MATERIAL SHOWN:
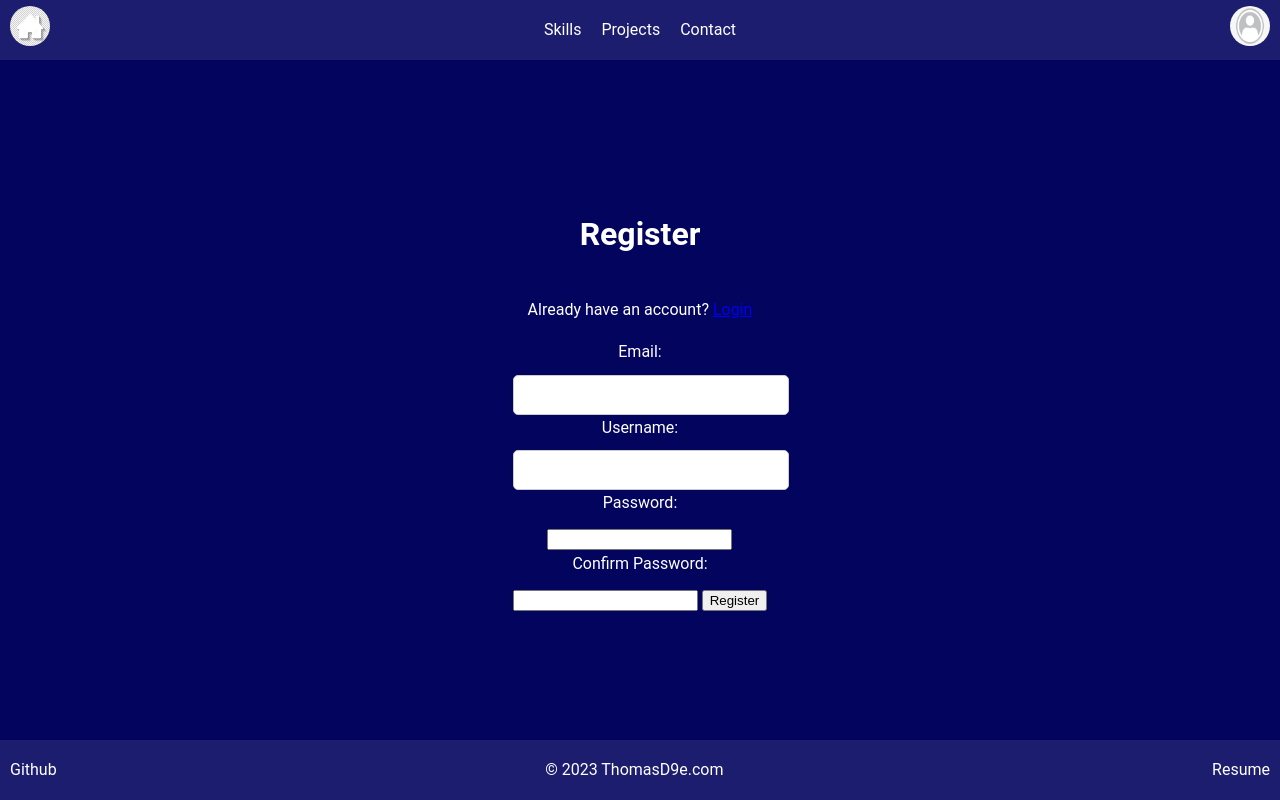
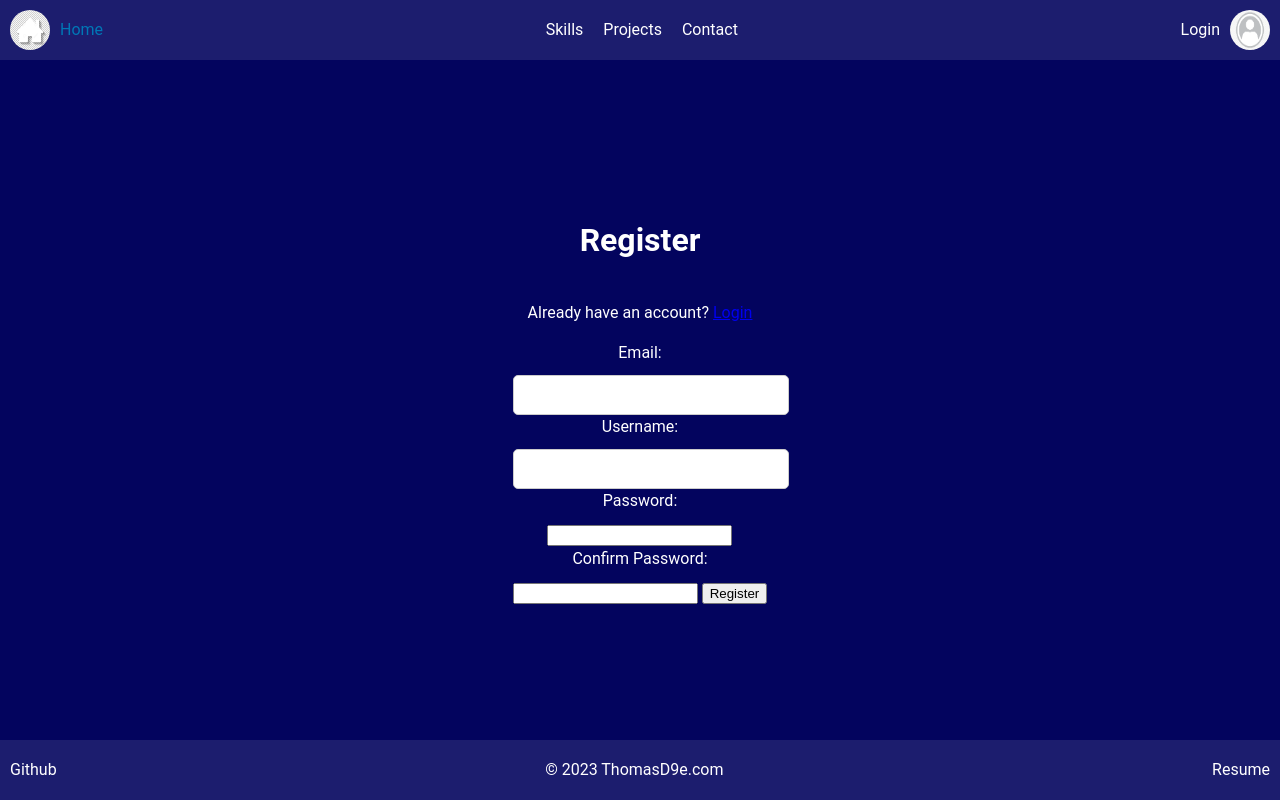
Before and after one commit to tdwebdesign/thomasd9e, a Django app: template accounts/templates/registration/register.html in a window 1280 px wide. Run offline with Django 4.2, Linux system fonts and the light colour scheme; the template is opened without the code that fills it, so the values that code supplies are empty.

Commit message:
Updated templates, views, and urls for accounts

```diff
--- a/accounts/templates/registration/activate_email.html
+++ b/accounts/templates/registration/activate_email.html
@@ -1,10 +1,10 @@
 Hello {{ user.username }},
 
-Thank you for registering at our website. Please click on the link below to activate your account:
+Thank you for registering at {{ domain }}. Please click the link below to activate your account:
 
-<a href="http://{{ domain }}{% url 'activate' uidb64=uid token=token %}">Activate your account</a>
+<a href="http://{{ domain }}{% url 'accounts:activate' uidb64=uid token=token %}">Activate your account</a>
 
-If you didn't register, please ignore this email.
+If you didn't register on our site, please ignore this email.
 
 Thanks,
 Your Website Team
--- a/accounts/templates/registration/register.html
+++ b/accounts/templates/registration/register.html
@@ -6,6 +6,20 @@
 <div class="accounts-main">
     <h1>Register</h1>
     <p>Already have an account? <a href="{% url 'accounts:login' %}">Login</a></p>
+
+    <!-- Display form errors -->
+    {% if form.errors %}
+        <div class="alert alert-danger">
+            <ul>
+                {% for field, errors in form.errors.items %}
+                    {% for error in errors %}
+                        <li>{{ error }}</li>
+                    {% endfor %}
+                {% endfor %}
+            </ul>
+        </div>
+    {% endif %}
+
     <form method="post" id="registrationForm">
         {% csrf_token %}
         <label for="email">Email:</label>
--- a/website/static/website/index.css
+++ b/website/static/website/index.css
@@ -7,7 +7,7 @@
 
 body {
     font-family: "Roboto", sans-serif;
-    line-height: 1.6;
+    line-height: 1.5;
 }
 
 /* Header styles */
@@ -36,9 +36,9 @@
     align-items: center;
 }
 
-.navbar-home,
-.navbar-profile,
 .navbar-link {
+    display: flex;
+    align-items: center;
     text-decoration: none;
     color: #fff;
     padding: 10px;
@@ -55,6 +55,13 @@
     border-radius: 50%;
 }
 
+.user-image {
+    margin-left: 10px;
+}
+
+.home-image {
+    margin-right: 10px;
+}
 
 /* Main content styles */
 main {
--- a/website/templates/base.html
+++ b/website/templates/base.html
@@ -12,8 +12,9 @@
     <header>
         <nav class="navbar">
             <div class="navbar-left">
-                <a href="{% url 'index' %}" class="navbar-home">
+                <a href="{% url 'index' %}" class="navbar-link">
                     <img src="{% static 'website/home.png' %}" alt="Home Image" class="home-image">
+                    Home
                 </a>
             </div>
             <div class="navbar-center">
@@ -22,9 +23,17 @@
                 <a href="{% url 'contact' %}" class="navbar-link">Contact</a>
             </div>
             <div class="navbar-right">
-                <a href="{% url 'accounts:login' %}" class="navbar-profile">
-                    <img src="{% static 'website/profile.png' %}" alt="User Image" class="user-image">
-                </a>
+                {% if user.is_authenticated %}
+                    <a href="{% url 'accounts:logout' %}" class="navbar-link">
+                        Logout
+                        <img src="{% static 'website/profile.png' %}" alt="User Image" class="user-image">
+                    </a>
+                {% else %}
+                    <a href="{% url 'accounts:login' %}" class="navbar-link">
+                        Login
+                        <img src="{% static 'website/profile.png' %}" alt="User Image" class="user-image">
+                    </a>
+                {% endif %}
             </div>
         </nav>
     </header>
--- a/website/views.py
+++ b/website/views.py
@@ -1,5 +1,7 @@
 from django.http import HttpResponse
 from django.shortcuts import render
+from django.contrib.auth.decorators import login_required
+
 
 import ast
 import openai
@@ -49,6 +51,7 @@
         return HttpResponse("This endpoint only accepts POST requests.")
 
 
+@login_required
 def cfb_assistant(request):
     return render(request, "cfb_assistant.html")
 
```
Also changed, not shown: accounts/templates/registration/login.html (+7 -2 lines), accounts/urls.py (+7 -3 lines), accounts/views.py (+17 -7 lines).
==
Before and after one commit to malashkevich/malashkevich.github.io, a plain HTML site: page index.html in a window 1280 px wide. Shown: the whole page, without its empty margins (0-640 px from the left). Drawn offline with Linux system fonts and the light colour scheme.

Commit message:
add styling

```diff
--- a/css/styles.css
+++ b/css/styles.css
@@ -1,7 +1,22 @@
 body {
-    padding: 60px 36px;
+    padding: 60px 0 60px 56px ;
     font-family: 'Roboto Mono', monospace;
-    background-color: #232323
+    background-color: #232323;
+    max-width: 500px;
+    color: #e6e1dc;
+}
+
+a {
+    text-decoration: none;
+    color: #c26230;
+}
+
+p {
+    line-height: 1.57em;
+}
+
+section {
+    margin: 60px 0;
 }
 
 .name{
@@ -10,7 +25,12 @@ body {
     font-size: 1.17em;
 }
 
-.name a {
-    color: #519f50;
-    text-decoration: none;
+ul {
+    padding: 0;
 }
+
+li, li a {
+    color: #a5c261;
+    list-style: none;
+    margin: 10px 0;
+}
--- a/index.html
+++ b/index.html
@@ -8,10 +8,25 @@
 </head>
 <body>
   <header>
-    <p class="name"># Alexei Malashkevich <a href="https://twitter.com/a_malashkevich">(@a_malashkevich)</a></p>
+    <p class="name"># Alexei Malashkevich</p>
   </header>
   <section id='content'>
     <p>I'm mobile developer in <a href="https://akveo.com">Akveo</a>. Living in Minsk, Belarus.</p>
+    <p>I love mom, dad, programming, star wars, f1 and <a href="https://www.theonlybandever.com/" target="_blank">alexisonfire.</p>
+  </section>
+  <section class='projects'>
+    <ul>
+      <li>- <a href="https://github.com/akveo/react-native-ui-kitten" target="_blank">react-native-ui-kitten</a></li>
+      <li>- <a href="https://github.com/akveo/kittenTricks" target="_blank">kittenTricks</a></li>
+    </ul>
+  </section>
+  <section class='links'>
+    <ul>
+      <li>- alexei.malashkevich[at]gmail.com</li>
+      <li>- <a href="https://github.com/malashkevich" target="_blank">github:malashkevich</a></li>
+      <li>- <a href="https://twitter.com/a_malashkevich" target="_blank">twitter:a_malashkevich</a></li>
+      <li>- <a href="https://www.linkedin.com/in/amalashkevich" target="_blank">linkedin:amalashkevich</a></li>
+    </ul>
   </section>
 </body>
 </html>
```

DIRECTIONS FOR THIS TASK:
A complete answer reproduces every line of the records in which the word "form" occurs.

OUTPUT FOR THIS TASK:
+    <!-- Display form errors -->
+    {% if form.errors %}
+                {% for field, errors in form.errors.items %}
     <form method="post" id="registrationForm">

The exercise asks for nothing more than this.